In your copy, reproduce the entries exactly as they are, minus the images.

[Start of section]

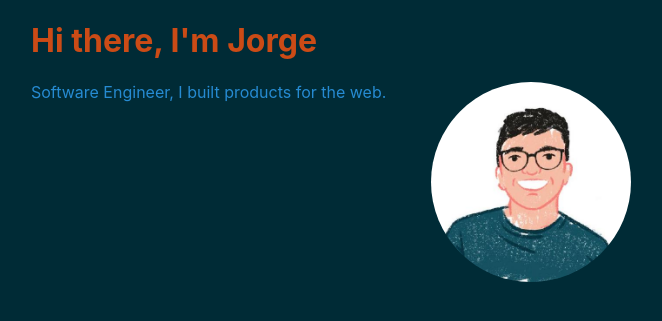
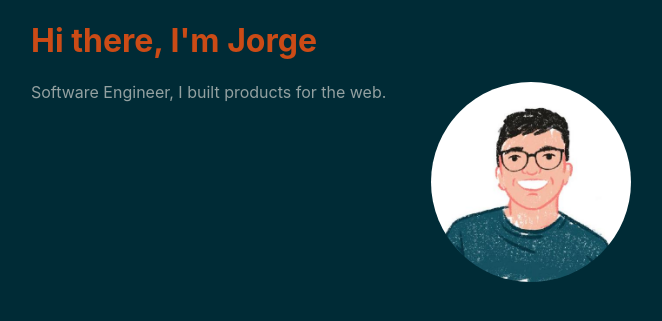
Before and after one commit to JorgeGarciaxyz/jorgegarciaxyz.github.io, a Jekyll site: the page built from index.html, in a window 1280 px wide. Shown: the top 321 px of the page, without its empty margins (309-971 px from the left). Built offline with Jekyll 4.4.1, drawn with Linux system fonts in a browser that asks for light colours.

Commit message:
Feat: Add base anchor and list styles

```diff
--- a/_sass/main.scss
+++ b/_sass/main.scss
@@ -18,8 +18,25 @@
 
 body {
   background: $base03;
-  color: $blue;
+  color: $base1;
   font-family: $bodyFont;
+
+  a {
+    color: $blue;
+  }
+
+  ul {
+    list-style: none;
+  }
+
+  ul li::before {
+    color: $yellow;
+    content: "\2022";
+    font-weight: bold;
+    display: inline-block;
+    width: 1em;
+    margin-left: -1em;
+  }
 }
 
 .text-green { color: $green; }
```
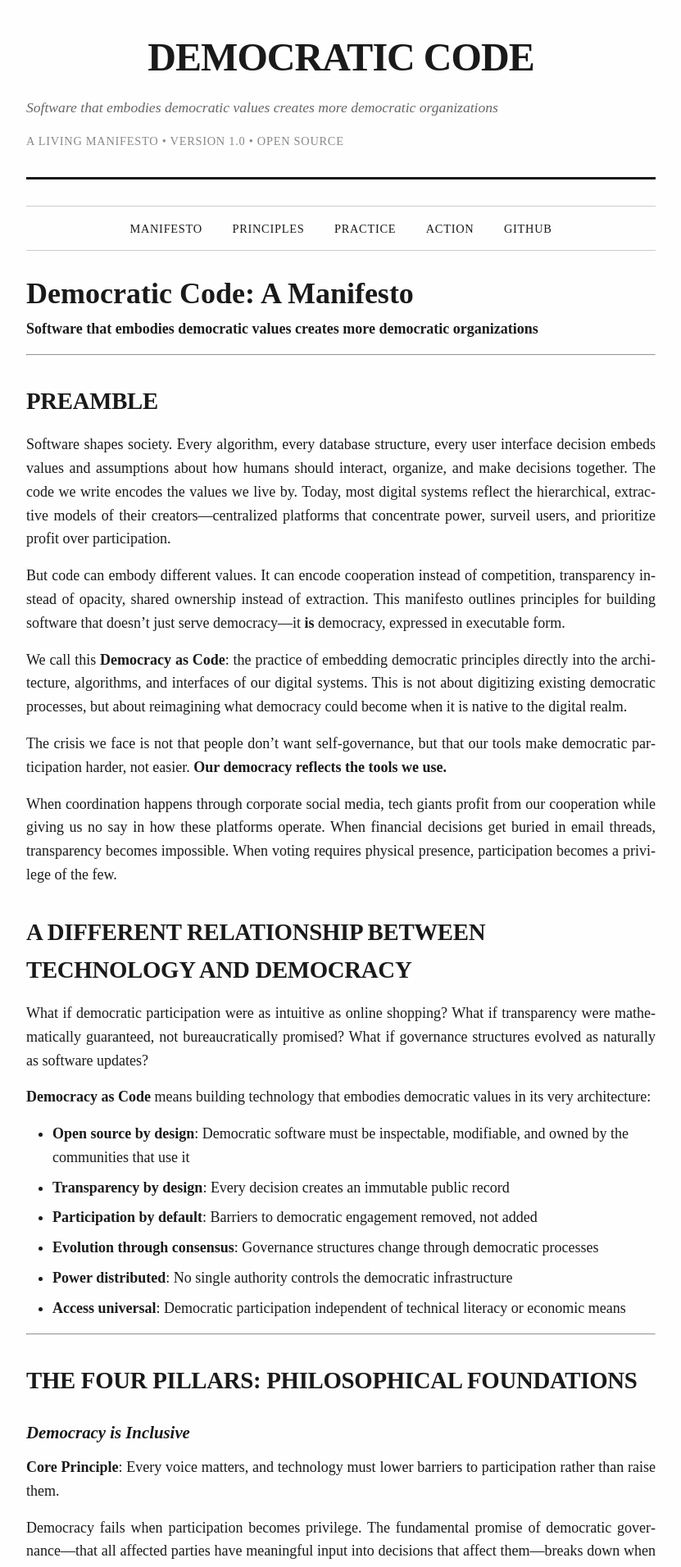
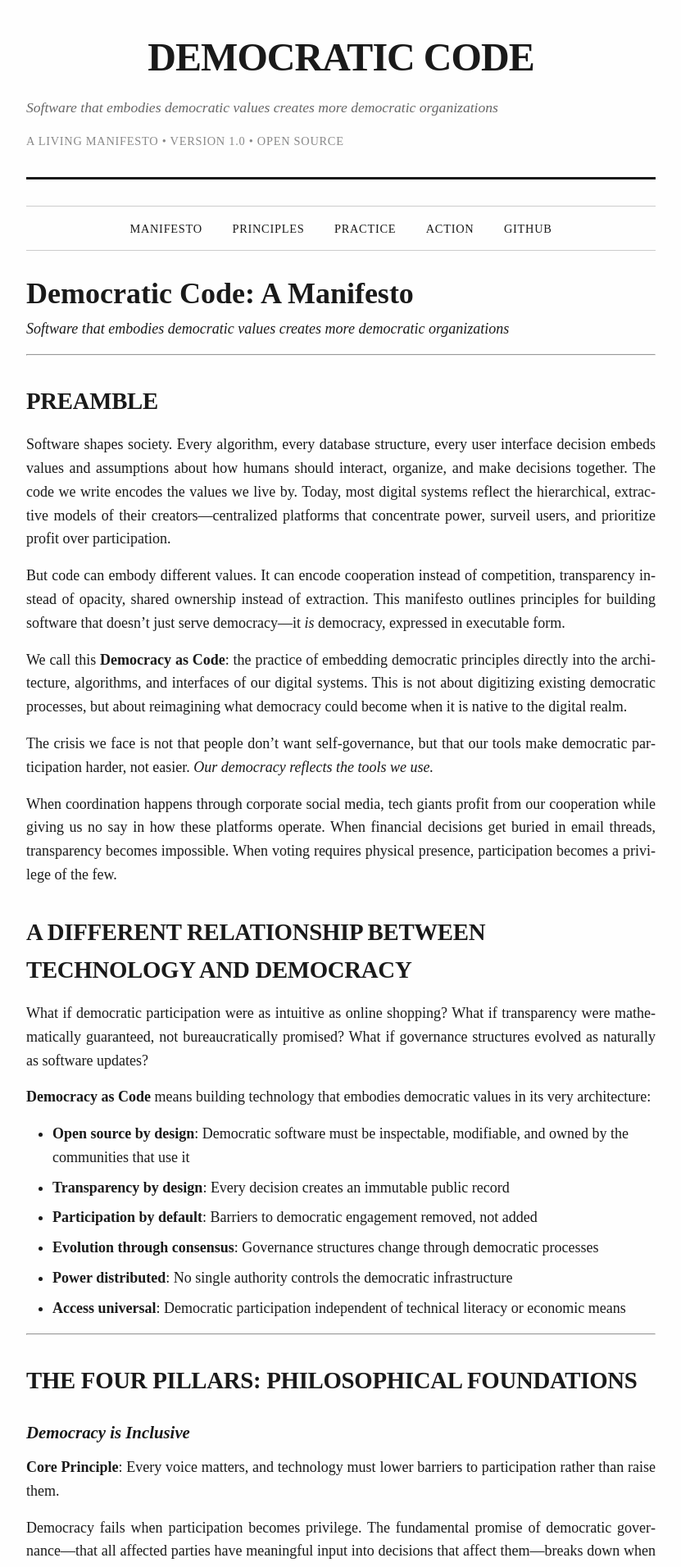
Before and after one commit to ErikOlesen/democratic-code-manifesto, a Jekyll site: the page built from index.md, in a window 1280 px wide. Shown: the top 1912 px of the page at 82% size, without its empty margins (224-1055 px from the left). Built offline with Jekyll 4.4.1, drawn with Linux system fonts in a browser that asks for light colours; comment, search, counter and statistics services are not loaded.

Commit message:
Update style.css

```diff
--- a/assets/css/style.css
+++ b/assets/css/style.css
@@ -103,11 +103,7 @@ p {
 
 /* Emphasis styling */
 em {
-    font-weight: bold;
-    font-style: normal;
-    background-repeat: no-repeat;
-    background-size: 100% 40%;
-    background-position: 0 80%;
+    font-style: italic;
 }
 
 strong {
@@ -298,13 +294,6 @@ a:hover {
         background: #333;
     }
 
-    em {
-        background: linear-gradient(120deg, #333 0%, #333 100%);
-        background-repeat: no-repeat;
-        background-size: 100% 40%;
-        background-position: 0 80%;
-    }
-
     .tagline {
         color: #aaa;
     }
```
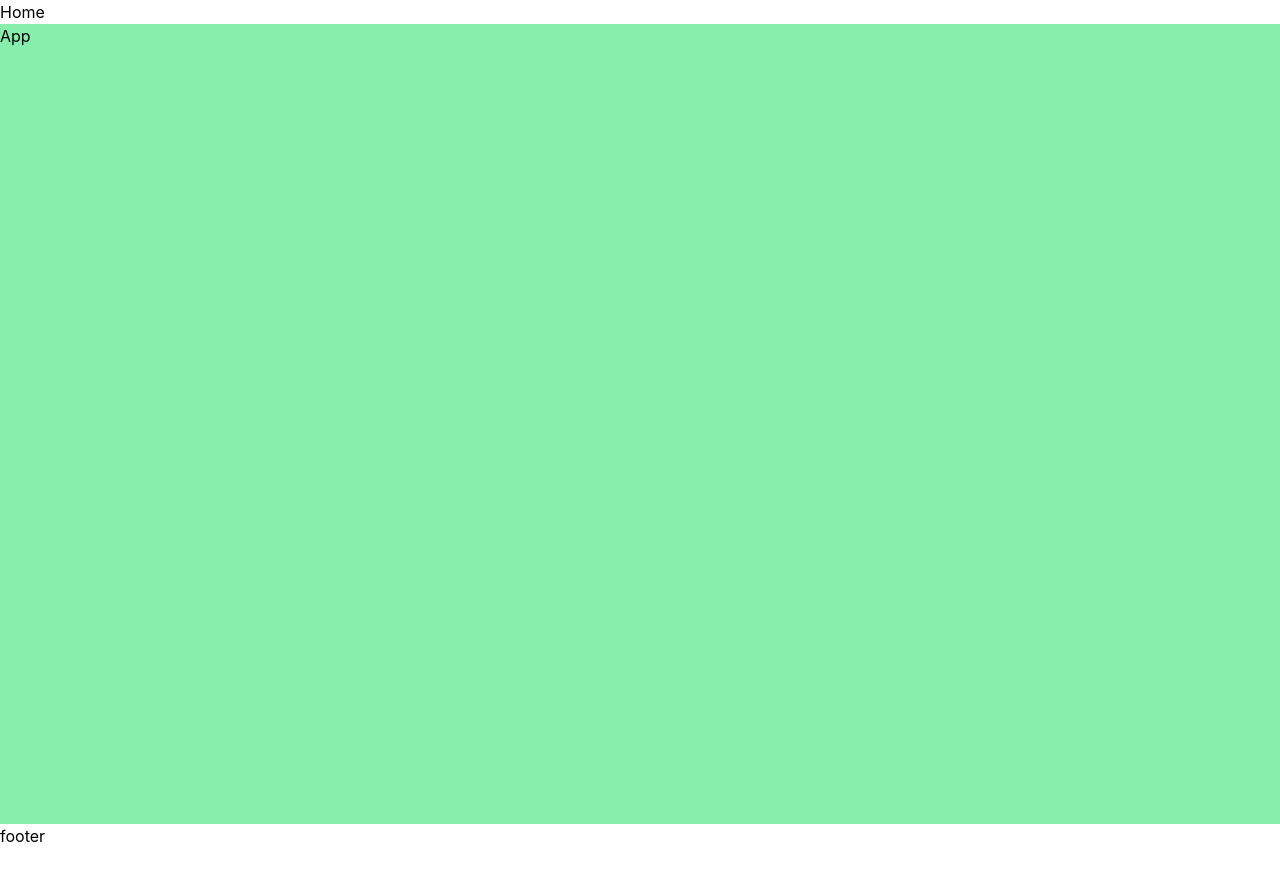
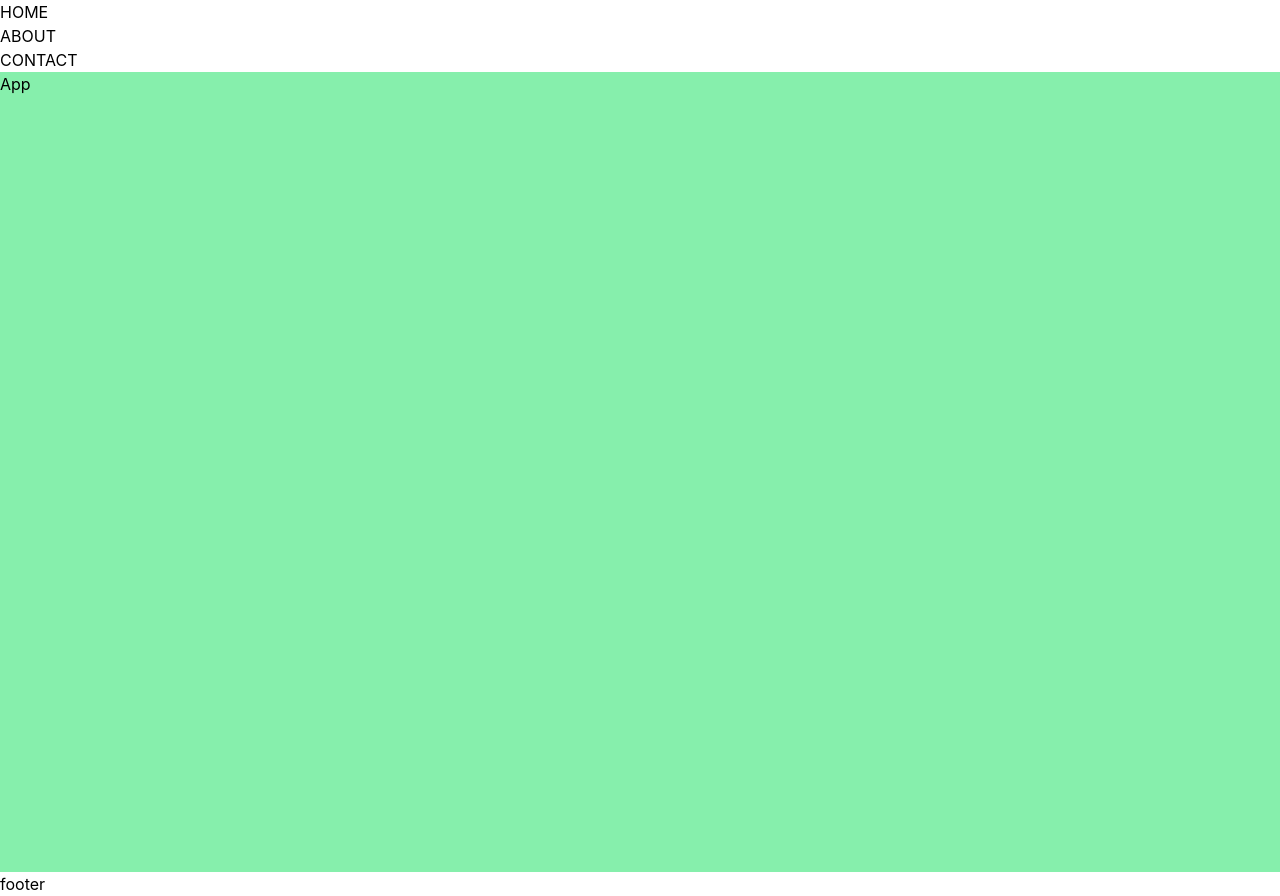
Before and after one commit to ax-sh-lab/windicss-react-ts-vite, a React (Vite) app: page / in a window 1280 px wide. Before the commit the page ends 848 px from the top, so only its background shows below. Built offline with nearby package versions, Linux system fonts and the light colour scheme.

Commit message:
add list helper component

```diff
--- a/src/components/Layout/Layout.tsx
+++ b/src/components/Layout/Layout.tsx
@@ -4,12 +4,28 @@ export type LayoutProps = {
   children: React.ReactNode;
 };
 
+interface ListProps {
+  readonly children: NonNullable<React.ReactNode>;
+}
+
+const List = ({ children, ...props }: ListProps) => {
+  return (
+    <ul {...props}>
+      {children.map((child: React.ReactNode) => (
+        <li>{child}</li>
+      ))}
+    </ul>
+  );
+};
+
 const Nav = () => {
   return (
     <nav>
-      <ul>
-        <li>Home</li>
-      </ul>
+      <List className={"nav"}>
+        <a>HOME</a>
+        <a>ABOUT</a>
+        <a>CONTACT</a>
+      </List>
     </nav>
   );
 };
```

[End of section]

ANSWER SPACE
Before and after one commit to JorgeGarciaxyz/jorgegarciaxyz.github.io, a Jekyll site: the page built from index.html, in a window 1280 px wide. Shown: the top 321 px of the page, without its empty margins (309-971 px from the left). Built offline with Jekyll 4.4.1, drawn with Linux system fonts in a browser that asks for light colours.

Commit message:
Feat: Add base anchor and list styles

```diff
--- a/_sass/main.scss
+++ b/_sass/main.scss
@@ -18,8 +18,25 @@
 
 body {
   background: $base03;
-  color: $blue;
+  color: $base1;
   font-family: $bodyFont;
+
+  a {
+    color: $blue;
+  }
+
+  ul {
+    list-style: none;
+  }
+
+  ul li::before {
+    color: $yellow;
+    content: "\2022";
+    font-weight: bold;
+    display: inline-block;
+    width: 1em;
+    margin-left: -1em;
+  }
 }
 
 .text-green { color: $green; }
```
Before and after one commit to ErikOlesen/democratic-code-manifesto, a Jekyll site: the page built from index.md, in a window 1280 px wide. Shown: the top 1912 px of the page at 82% size, without its empty margins (224-1055 px from the left). Built offline with Jekyll 4.4.1, drawn with Linux system fonts in a browser that asks for light colours; comment, search, counter and statistics services are not loaded.

Commit message:
Update style.css

```diff
--- a/assets/css/style.css
+++ b/assets/css/style.css
@@ -103,11 +103,7 @@ p {
 
 /* Emphasis styling */
 em {
-    font-weight: bold;
-    font-style: normal;
-    background-repeat: no-repeat;
-    background-size: 100% 40%;
-    background-position: 0 80%;
+    font-style: italic;
 }
 
 strong {
@@ -298,13 +294,6 @@ a:hover {
         background: #333;
     }
 
-    em {
-        background: linear-gradient(120deg, #333 0%, #333 100%);
-        background-repeat: no-repeat;
-        background-size: 100% 40%;
-        background-position: 0 80%;
-    }
-
     .tagline {
         color: #aaa;
     }
```
Before and after one commit to ax-sh-lab/windicss-react-ts-vite, a React (Vite) app: page / in a window 1280 px wide. Before the commit the page ends 848 px from the top, so only its background shows below. Built offline with nearby package versions, Linux system fonts and the light colour scheme.

Commit message:
add list helper component

```diff
--- a/src/components/Layout/Layout.tsx
+++ b/src/components/Layout/Layout.tsx
@@ -4,12 +4,28 @@ export type LayoutProps = {
   children: React.ReactNode;
 };
 
+interface ListProps {
+  readonly children: NonNullable<React.ReactNode>;
+}
+
+const List = ({ children, ...props }: ListProps) => {
+  return (
+    <ul {...props}>
+      {children.map((child: React.ReactNode) => (
+        <li>{child}</li>
+      ))}
+    </ul>
+  );
+};
+
 const Nav = () => {
   return (
     <nav>
-      <ul>
-        <li>Home</li>
-      </ul>
+      <List className={"nav"}>
+        <a>HOME</a>
+        <a>ABOUT</a>
+        <a>CONTACT</a>
+      </List>
     </nav>
   );
 };
```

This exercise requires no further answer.